[Exercise brief] All entries must be returned precisely as they appear.

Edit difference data
/---
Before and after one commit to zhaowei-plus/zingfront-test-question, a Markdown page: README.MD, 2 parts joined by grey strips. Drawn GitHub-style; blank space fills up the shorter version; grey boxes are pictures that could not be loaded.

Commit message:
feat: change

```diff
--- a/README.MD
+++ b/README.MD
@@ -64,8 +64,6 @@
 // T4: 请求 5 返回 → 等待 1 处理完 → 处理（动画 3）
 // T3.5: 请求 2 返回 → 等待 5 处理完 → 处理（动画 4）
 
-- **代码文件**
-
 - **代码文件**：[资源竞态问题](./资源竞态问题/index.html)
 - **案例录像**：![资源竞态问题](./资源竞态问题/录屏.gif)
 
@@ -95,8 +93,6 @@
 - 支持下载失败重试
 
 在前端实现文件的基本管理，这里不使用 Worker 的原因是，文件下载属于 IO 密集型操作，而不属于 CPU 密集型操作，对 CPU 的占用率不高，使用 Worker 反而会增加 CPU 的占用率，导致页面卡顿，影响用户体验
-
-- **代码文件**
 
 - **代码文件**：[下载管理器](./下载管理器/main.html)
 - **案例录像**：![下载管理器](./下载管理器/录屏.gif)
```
\---
[Response area]
Before and after one commit to zhaowei-plus/zingfront-test-question, a Markdown page: README.MD, 2 parts joined by grey strips. Drawn GitHub-style; blank space fills up the shorter version; grey boxes are pictures that could not be loaded.

Commit message:
feat: change

```diff
--- a/README.MD
+++ b/README.MD
@@ -64,8 +64,6 @@
 // T4: 请求 5 返回 → 等待 1 处理完 → 处理（动画 3）
 // T3.5: 请求 2 返回 → 等待 5 处理完 → 处理（动画 4）
 
-- **代码文件**
-
 - **代码文件**：[资源竞态问题](./资源竞态问题/index.html)
 - **案例录像**：![资源竞态问题](./资源竞态问题/录屏.gif)
 
@@ -95,8 +93,6 @@
 - 支持下载失败重试
 
 在前端实现文件的基本管理，这里不使用 Worker 的原因是，文件下载属于 IO 密集型操作，而不属于 CPU 密集型操作，对 CPU 的占用率不高，使用 Worker 反而会增加 CPU 的占用率，导致页面卡顿，影响用户体验
-
-- **代码文件**
 
 - **代码文件**：[下载管理器](./下载管理器/main.html)
 - **案例录像**：![下载管理器](./下载管理器/录屏.gif)
```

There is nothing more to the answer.